What does this mean for me? You will always be able to play your favorite games on Kongregate. However, certain site features may suddenly stop working and leave you with a severely degraded experience.
What should I do? We strongly urge all our users to upgrade to modern browsers for a better experience and improved security.
We suggest you install the latest version of one of these browsers:
**Problem:** Given a point and an angle, draw a imaginary line and place many points equidistantly from each other on the line (i.e. 30 pixels apart).
So, I’m working on my entry for GiTD 28 and I’ve hit a small roadblock. In all previous games I’ve just spawned a bullet, set its velocity, and hit-tested it until it was removed. In this game I want to be able to get the angle of a turret, and draw an (imaginary) line, place a ton of points along the line, and then test those. I think this is called ray tracing, correct?
Anyways, here’s what I want to do in picture form:
I’m in Geometry right now so ELI9thGrader would be nice. I’m just not too sure about the math, I’m assuming I’ll have to do some vector math right?
Ray tracing usually refers to the tracing of light rays for rendering, in my experience.
But yes, what you need is some simple geometry.
First find the direction vector from the turret to the mouse location. That’s simply (mouse location-turret location) scaled down to a size of 1. I.e. if the turret is at [50, 0] and the mouse is at [250, 120], the difference is [200, 120] and the direction vector is
**d** = (1/√(200²+120²))×[200, 120] = [0.857, 0.514].
Then to find the point a distance _s_ along that line from the turret, simply add \_s\_×\*d\* to the turret location ([50, 0] in our example).
E.g. the first two shots, at 30 and 60 pixels along it, are at
[50, 0] + 30×[0.857, 0.514] = [75.72, 15.43]
[50, 0] + 60×[0.857, 0.514] = [101.4, 30.87]

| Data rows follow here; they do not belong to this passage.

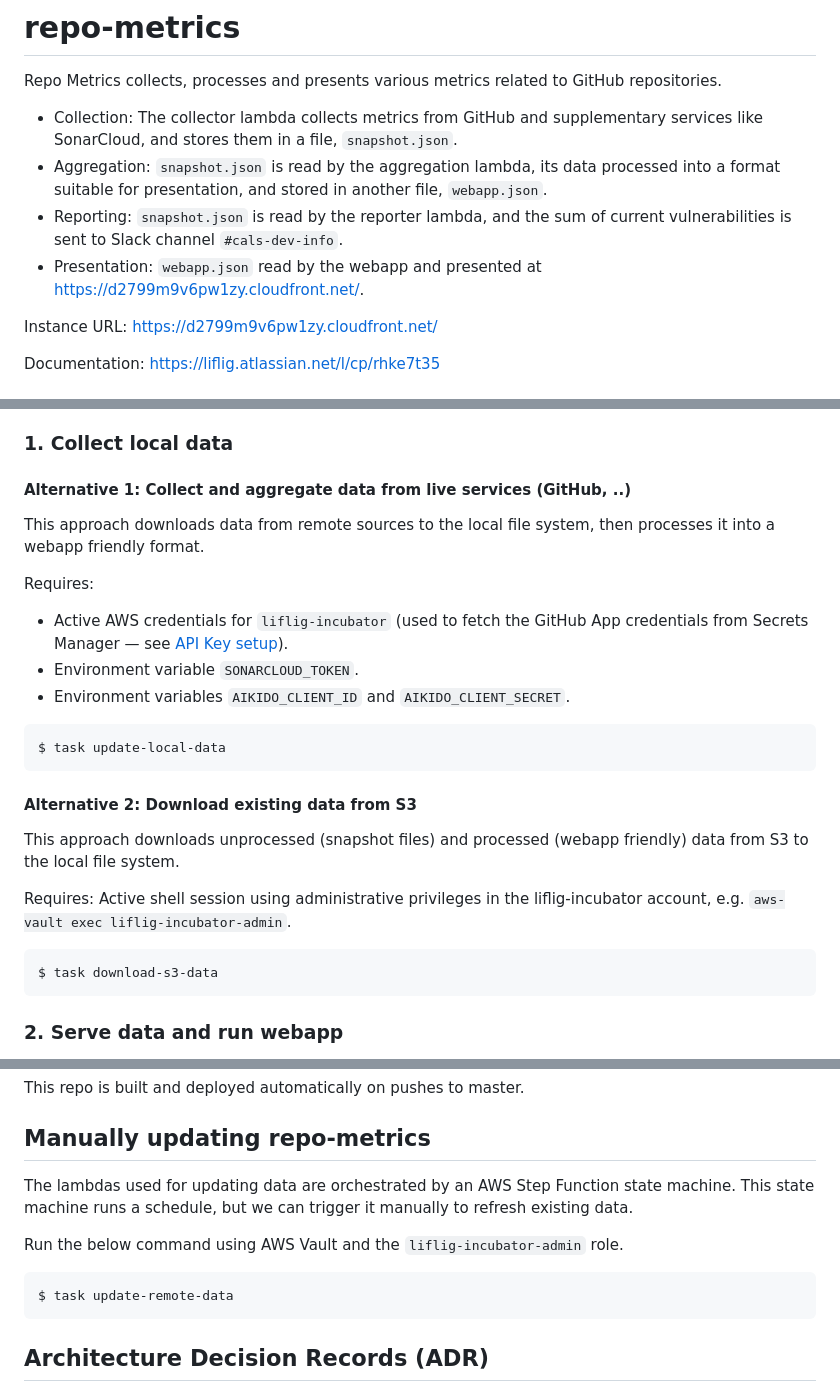
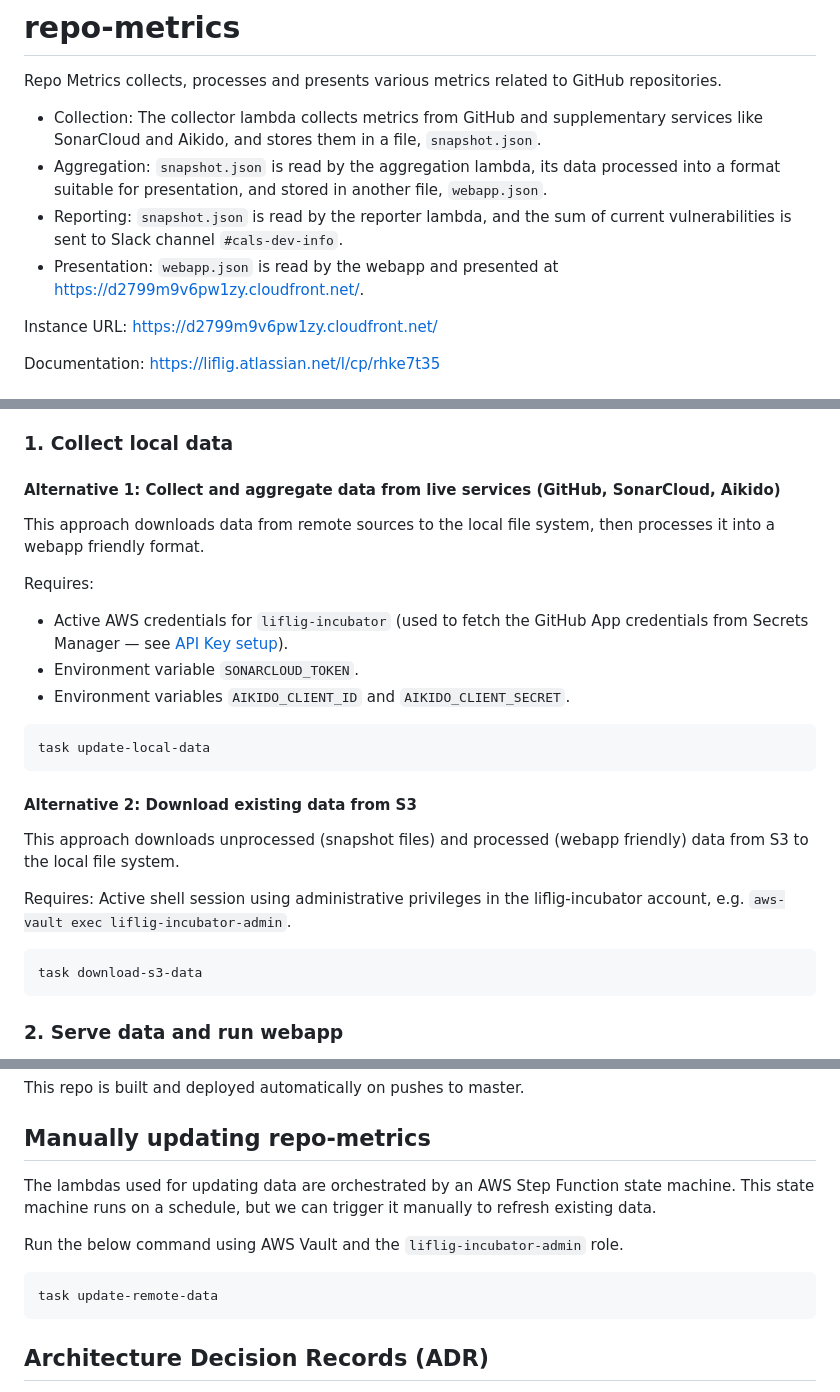
Before and after one commit to capralifecycle/liflig-repo-metrics, a Markdown page: README.md, 3 parts joined by grey strips. GitHub-like rendering.

````diff
--- a/README.md
+++ b/README.md
@@ -2,10 +2,10 @@
 
 Repo Metrics collects, processes and presents various metrics related to GitHub repositories.
 
-- Collection: The collector lambda collects metrics from GitHub and supplementary services like SonarCloud, and stores them in a file, `snapshot.json`.
+- Collection: The collector lambda collects metrics from GitHub and supplementary services like SonarCloud and Aikido, and stores them in a file, `snapshot.json`.
 - Aggregation: `snapshot.json` is read by the aggregation lambda, its data processed into a format suitable for presentation, and stored in another file, `webapp.json`.
 - Reporting: `snapshot.json` is read by the reporter lambda, and the sum of current vulnerabilities is sent to Slack channel `#cals-dev-info`.
-- Presentation: `webapp.json` read by the webapp and presented at <https://d2799m9v6pw1zy.cloudfront.net/>.
+- Presentation: `webapp.json` is read by the webapp and presented at <https://d2799m9v6pw1zy.cloudfront.net/>.
 
 Instance URL: <https://d2799m9v6pw1zy.cloudfront.net/>
 
@@ -86,7 +87,7 @@ To run repo-metrics locally, we must provide a data file to the webapp. This fil
 
 ### 1. Collect local data
 
-#### Alternative 1: Collect and aggregate data from live services (GitHub, ..)
+#### Alternative 1: Collect and aggregate data from live services (GitHub, SonarCloud, Aikido)
 
 This approach downloads data from remote sources to the local file system, then processes it into a webapp friendly format.
 
@@ -97,7 +98,7 @@ Requires:
 - Environment variables `AIKIDO_CLIENT_ID` and `AIKIDO_CLIENT_SECRET`.
 
 ```shell
-$ task update-local-data
+task update-local-data
 ```
 
 #### Alternative 2: Download existing data from S3
@@ -107,7 +108,7 @@ This approach downloads unprocessed (snapshot files) and processed (webapp frien
 Requires: Active shell session using administrative privileges in the liflig-incubator account, e.g. `aws-vault exec liflig-incubator-admin`.
 
 ```shell
-$ task download-s3-data
+task download-s3-data
 ```
 
 ### 2. Serve data and run webapp
@@ -197,12 +198,12 @@ This repo is built and deployed automatically on pushes to master.
 
 ## Manually updating repo-metrics
 
-The lambdas used for updating data are orchestrated by an AWS Step Function state machine. This state machine runs a schedule, but we can trigger it manually to refresh existing data.
+The lambdas used for updating data are orchestrated by an AWS Step Function state machine. This state machine runs on a schedule, but we can trigger it manually to refresh existing data.
 
 Run the below command using AWS Vault and the `liflig-incubator-admin` role.
 
 ```shell
-$ task update-remote-data
+task update-remote-data
 ```
 
 ## Architecture Decision Records (ADR)
````
Also changed, not shown: other parts of README.md (+7 -6 lines).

To draw your line just pick the range you want it drawn (you can use 1000px or something if you always want it to go across the whole screen) and use the same approach to find the endpoint.
Edit: I didn’t actually use an angle here, because it looks like you are trying to aim towards a target. If you have an angle already, then the direction vector is
[cos a, sin a]
… or something similar, depending on where 0 angle is and which direction the rotation is measured in.